Except for one place, far from the cities: the vast Boundary Waters Canoe Area Wilderness. Here, no one cares if you're gliding through the water in your birthday suit, because there's almost as much privacy as there is water.
Kiteboarders go wherever there's wind and wide open spaces. On the Lake Michigan side of Door County, they're partial to the beach at Ridges County Park in Baileys Harbor, which also has the advantage of being one of the coolest places on the peninsula. It's across Ridges Road from Ridges Sanctuary.
This park may be one of the coolest places in the region. When I was there during a heat wave one June, it was 25 degrees cooler than the rest of the region and 15 degrees cooler than inland Door County.
When you're traveling through southwest Minnesota in summer, you need a place to cool off. Thanks to steady winds year-round, Worthington is a windsurfing hot spot and hosts U.S. Windsurfing National Championships races in June during its Windsurfing Regatta & Music Festival.
Windsurfers frequent Sailboard Beach on the eastern edge of Lake Okabena. On the northwest side of the lake, there's a beach in Centennial Park and a municipal pool with water slide across from it.
On the south side of the lake, there's a beach in Slater Park.
In Minneapolis' Chain of Lakes, Bde Maka Ska, formerly Lake Calhoun, is a favorite for windsurfers.
Bicycling to the beach
If you pedal on a hot day, you deserve a swim at the end of your ride, and you can get one on the Lake Wobegon Trail. Start and end your ride in Avon, where pretty Middlespunk Lake is just a block from the trail.
In Minneapolis, the Grand Rounds passes beaches on lakes Nokomis, Harriet, Bde Maka Ska and Cedar.
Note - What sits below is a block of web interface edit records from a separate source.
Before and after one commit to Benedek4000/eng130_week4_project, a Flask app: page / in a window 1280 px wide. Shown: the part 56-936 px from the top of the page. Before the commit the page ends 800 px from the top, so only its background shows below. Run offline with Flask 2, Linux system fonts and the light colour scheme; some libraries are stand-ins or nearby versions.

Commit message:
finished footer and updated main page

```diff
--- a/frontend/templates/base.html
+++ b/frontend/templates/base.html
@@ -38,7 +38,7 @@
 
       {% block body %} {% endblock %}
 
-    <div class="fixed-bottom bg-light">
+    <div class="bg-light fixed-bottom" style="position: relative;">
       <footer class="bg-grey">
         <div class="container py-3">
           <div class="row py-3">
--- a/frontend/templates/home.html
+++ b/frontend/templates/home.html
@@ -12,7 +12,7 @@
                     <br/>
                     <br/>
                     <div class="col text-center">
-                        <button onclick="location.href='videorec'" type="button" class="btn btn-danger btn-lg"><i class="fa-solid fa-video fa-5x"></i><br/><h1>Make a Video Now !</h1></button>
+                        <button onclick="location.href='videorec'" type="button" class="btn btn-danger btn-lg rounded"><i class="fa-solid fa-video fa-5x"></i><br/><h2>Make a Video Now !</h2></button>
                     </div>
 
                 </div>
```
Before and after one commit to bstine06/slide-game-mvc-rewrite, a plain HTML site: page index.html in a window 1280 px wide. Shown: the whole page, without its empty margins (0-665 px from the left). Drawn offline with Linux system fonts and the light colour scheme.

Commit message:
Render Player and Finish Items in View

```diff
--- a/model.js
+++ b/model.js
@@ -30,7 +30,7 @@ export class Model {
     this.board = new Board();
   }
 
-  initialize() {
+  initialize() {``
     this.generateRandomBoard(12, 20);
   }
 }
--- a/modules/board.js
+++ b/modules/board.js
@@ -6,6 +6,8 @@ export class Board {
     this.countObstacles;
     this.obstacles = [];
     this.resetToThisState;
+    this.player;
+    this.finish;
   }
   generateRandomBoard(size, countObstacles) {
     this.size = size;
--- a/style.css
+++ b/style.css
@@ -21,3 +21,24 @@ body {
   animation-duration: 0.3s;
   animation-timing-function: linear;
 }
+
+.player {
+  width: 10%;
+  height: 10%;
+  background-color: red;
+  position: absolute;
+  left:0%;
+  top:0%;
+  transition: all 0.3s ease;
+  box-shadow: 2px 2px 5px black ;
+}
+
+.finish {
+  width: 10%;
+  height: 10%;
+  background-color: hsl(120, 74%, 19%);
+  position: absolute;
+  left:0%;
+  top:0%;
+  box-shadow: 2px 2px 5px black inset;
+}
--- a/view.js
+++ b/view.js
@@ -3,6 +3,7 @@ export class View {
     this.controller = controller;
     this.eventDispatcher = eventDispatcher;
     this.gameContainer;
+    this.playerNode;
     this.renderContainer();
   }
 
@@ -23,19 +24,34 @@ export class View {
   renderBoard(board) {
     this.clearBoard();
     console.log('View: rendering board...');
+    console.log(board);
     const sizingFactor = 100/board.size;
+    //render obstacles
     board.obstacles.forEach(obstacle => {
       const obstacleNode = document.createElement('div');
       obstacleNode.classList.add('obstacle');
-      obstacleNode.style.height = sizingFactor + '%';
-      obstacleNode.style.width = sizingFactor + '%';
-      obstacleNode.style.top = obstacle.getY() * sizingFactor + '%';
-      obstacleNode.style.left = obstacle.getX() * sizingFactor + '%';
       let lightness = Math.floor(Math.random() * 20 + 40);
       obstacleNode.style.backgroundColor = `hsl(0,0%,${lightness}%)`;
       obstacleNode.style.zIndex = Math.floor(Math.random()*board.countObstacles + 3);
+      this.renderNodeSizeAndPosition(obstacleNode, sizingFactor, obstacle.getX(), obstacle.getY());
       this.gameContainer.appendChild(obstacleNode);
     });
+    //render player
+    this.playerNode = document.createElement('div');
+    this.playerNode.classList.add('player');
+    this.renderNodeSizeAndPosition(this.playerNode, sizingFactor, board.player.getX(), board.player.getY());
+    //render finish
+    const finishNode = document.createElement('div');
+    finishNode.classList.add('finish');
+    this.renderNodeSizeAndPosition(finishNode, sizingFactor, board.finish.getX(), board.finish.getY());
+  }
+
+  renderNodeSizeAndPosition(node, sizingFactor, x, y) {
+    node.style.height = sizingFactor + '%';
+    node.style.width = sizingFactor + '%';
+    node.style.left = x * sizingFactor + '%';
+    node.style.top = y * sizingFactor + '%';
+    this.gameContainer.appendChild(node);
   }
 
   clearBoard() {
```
In Chicago, the 18-mile Lakefront Trail passes 15 miles of beaches, including Oak Street Beach at the north end of the Magnificent Mile.
For more, see Beaches on bike trails.